▶ Task item
One number is the full answer: how many lines in the records contain the word "manuscript"?

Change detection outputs
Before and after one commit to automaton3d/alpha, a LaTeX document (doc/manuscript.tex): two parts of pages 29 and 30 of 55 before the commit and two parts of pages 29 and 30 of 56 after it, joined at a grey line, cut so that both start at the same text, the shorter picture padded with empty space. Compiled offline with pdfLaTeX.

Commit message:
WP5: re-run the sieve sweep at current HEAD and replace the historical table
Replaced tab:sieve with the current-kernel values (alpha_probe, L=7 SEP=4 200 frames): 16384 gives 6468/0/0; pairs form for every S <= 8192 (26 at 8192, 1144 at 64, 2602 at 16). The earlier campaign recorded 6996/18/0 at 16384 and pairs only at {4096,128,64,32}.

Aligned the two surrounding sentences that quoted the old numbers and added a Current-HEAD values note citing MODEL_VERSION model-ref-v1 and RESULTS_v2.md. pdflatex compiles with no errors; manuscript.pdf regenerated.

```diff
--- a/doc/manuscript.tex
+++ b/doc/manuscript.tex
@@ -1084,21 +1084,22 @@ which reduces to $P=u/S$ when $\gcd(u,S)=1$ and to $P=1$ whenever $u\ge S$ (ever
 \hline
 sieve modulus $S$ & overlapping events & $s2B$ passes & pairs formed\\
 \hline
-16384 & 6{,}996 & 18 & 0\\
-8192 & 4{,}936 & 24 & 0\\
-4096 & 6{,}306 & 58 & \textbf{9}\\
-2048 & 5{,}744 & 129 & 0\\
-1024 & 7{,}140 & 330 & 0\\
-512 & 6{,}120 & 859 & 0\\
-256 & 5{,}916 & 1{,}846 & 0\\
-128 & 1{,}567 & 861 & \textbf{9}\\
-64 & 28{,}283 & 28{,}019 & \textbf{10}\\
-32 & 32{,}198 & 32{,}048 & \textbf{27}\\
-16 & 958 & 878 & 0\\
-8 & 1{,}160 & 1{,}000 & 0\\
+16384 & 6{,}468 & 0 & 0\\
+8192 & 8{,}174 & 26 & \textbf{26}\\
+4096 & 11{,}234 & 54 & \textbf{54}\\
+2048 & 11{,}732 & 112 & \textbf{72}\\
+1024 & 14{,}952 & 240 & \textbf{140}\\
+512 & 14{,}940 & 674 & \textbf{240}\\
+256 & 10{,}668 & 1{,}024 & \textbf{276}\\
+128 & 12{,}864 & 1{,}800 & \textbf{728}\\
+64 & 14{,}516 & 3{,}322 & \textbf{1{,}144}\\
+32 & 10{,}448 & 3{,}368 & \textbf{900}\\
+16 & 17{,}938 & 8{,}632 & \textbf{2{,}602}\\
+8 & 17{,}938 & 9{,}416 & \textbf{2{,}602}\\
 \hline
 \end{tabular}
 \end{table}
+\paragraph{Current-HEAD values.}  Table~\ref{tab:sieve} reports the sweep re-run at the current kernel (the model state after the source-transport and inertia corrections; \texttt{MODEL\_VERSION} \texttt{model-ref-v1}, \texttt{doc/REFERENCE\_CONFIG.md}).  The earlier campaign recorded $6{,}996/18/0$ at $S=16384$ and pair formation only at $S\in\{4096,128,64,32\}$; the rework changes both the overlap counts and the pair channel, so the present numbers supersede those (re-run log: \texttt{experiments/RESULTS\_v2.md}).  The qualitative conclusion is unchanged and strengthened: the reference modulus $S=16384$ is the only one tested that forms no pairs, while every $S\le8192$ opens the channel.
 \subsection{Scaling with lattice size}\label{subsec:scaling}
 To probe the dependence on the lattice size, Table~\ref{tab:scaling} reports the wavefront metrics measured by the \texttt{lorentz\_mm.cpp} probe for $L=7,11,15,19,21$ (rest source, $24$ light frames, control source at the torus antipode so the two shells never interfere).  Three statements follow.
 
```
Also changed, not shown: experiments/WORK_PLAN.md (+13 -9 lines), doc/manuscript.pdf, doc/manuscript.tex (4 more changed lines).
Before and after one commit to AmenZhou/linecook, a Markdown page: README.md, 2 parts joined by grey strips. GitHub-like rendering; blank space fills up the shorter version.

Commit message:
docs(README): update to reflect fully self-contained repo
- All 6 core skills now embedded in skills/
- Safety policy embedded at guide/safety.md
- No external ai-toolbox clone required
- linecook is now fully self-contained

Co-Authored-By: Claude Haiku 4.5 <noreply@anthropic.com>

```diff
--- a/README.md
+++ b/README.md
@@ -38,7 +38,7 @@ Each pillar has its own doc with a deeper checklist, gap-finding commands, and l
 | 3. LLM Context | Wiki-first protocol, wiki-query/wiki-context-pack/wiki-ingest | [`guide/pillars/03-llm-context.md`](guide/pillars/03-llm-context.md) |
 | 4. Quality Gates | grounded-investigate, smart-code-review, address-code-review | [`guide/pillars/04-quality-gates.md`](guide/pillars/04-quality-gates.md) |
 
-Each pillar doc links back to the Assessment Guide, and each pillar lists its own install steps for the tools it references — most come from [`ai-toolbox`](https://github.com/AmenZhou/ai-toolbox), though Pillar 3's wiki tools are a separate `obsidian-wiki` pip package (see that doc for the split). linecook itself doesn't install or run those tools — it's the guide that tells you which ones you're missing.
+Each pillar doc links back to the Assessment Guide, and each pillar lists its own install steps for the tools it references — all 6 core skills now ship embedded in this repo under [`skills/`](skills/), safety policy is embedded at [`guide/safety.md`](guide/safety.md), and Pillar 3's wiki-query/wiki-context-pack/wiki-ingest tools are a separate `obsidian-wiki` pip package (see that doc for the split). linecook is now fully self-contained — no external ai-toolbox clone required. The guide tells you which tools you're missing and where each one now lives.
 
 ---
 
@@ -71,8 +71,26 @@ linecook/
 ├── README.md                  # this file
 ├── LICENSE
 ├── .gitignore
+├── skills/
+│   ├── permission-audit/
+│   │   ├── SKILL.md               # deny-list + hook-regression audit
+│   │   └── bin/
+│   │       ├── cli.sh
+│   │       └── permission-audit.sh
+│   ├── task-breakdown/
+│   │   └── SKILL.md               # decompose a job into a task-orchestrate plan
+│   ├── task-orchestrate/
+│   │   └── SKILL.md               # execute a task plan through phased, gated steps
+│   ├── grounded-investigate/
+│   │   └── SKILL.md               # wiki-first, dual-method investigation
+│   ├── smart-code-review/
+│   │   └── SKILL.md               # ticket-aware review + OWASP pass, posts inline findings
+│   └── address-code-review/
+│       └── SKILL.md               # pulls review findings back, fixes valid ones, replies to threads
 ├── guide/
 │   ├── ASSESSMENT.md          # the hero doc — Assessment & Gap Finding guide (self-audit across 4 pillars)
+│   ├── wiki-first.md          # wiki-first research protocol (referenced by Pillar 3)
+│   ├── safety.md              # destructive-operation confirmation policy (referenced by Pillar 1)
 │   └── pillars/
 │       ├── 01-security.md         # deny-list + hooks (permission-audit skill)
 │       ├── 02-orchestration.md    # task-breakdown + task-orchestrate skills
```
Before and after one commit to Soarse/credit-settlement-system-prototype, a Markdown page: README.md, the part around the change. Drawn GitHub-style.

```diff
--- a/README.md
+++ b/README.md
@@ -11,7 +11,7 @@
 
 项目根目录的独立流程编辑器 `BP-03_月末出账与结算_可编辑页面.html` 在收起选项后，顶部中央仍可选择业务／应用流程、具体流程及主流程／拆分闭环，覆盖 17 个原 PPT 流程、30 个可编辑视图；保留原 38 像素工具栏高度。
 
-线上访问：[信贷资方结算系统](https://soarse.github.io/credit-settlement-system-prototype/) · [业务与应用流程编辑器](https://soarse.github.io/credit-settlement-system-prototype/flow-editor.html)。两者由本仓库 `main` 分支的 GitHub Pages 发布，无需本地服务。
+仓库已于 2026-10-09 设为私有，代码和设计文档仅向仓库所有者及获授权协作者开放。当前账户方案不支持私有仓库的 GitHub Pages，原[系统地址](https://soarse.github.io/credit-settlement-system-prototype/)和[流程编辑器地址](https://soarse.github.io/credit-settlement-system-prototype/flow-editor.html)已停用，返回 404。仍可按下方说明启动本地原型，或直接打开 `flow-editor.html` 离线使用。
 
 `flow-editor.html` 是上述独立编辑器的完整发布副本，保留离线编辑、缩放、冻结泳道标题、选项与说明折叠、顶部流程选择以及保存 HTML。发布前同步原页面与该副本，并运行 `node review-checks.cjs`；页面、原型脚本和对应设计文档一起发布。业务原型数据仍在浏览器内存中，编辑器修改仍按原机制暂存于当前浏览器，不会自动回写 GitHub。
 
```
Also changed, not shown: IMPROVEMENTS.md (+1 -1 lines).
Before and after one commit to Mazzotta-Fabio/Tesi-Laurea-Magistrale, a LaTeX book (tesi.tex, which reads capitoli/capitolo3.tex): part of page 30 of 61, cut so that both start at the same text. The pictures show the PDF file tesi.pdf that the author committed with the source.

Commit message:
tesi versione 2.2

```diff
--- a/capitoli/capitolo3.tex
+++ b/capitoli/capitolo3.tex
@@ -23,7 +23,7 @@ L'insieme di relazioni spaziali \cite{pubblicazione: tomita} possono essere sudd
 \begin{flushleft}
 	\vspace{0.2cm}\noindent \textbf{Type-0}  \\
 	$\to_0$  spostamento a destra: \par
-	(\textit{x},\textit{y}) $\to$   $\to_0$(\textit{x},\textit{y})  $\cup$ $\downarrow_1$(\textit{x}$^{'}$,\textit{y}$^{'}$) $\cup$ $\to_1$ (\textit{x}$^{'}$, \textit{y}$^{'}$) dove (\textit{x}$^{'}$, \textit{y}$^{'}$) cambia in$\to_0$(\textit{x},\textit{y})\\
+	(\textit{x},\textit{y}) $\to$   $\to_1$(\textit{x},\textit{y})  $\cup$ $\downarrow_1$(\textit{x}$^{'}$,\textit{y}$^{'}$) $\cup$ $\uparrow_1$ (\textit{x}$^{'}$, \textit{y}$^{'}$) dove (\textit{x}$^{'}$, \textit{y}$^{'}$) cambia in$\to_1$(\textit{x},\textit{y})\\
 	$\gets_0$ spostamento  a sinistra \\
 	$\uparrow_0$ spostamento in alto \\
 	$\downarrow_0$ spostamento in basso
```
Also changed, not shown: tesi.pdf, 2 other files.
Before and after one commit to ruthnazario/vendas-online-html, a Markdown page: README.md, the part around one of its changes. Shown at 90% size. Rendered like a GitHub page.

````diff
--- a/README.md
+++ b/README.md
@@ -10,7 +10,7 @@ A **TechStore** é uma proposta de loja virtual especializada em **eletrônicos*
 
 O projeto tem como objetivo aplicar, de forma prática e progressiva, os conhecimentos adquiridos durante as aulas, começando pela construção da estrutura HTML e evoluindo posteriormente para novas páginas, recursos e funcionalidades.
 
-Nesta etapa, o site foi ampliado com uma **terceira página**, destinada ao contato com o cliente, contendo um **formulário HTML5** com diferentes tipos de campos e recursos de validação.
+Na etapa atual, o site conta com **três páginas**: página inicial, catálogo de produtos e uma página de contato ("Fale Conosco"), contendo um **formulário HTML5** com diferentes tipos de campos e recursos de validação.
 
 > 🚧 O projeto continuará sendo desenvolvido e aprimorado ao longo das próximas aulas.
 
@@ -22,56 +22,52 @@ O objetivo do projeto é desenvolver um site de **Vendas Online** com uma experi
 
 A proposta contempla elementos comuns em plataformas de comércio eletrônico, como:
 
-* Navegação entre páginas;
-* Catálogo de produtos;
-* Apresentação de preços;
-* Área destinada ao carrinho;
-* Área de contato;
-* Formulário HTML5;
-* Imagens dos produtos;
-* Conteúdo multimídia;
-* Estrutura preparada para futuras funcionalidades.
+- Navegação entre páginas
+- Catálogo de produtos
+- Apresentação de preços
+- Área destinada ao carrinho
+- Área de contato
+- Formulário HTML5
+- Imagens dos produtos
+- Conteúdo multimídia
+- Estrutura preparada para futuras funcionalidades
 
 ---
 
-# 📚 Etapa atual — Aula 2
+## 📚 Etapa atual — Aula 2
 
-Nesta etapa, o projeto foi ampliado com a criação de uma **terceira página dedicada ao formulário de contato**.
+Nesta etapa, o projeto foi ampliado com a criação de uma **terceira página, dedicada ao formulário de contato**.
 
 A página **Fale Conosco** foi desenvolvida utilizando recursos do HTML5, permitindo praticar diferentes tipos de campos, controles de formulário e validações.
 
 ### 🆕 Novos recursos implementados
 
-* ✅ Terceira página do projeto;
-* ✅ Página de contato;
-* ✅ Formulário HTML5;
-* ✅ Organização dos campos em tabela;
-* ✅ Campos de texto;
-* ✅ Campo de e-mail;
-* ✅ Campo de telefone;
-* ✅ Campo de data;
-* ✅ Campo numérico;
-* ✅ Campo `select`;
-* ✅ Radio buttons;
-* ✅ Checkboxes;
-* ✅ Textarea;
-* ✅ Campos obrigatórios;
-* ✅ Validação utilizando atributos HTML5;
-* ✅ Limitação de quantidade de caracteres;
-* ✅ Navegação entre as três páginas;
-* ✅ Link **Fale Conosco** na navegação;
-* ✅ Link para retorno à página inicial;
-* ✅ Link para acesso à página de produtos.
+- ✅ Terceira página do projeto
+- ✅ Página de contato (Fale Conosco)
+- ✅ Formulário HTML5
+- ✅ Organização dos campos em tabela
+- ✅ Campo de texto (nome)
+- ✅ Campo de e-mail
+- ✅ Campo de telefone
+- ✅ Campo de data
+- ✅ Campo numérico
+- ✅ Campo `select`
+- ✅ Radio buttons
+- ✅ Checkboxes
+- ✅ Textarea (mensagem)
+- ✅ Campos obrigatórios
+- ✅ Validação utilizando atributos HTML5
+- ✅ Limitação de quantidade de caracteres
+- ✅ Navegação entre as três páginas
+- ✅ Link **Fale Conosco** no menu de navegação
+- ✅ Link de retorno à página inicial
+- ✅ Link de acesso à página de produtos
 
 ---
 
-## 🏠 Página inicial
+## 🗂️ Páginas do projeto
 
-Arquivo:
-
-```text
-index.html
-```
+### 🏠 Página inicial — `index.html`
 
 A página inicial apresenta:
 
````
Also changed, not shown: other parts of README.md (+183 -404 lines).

▶ Response to the exercise
5